### TASK DIRECTIONS
The answer must be a single number: the count of lines in these records that hold "evolution".

[[ INPUT RECORDS open ]]

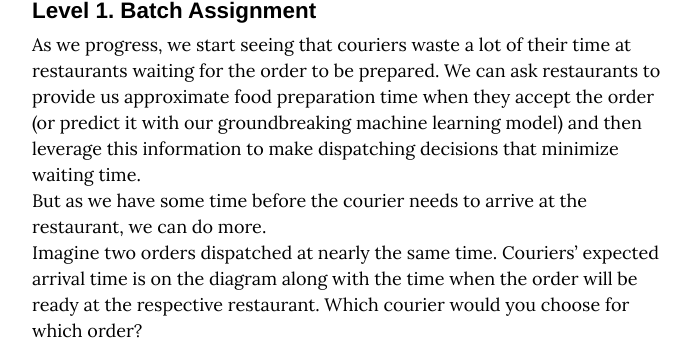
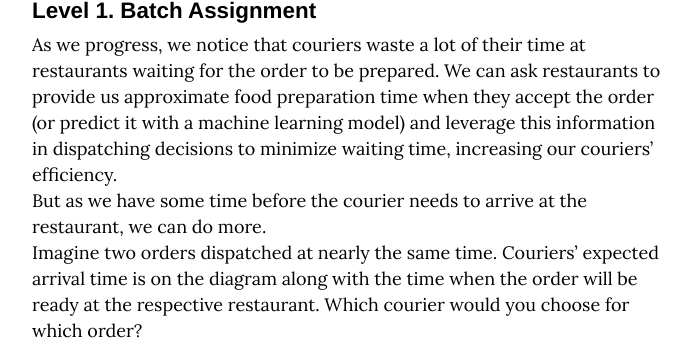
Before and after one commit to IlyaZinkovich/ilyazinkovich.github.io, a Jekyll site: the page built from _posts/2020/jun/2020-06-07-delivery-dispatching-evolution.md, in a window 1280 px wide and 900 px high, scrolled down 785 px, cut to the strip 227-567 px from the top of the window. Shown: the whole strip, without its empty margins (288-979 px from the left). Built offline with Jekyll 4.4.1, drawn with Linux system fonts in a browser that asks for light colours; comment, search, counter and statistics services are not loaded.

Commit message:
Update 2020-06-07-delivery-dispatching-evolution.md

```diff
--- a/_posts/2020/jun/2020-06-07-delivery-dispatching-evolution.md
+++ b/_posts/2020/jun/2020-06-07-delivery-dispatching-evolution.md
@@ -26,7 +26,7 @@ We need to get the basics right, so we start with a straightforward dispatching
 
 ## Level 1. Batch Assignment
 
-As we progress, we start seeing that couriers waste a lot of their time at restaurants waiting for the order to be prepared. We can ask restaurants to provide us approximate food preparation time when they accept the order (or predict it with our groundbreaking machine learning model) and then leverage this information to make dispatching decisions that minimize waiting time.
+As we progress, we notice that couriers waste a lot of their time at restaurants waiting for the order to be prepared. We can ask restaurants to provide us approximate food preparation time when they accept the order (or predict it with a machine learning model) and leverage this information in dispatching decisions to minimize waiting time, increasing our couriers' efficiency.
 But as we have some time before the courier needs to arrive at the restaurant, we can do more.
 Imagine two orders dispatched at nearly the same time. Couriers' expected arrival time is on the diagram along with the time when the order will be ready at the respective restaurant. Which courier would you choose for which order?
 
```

[[ INPUT RECORDS closed ]]

### EXPECTED ANSWER
4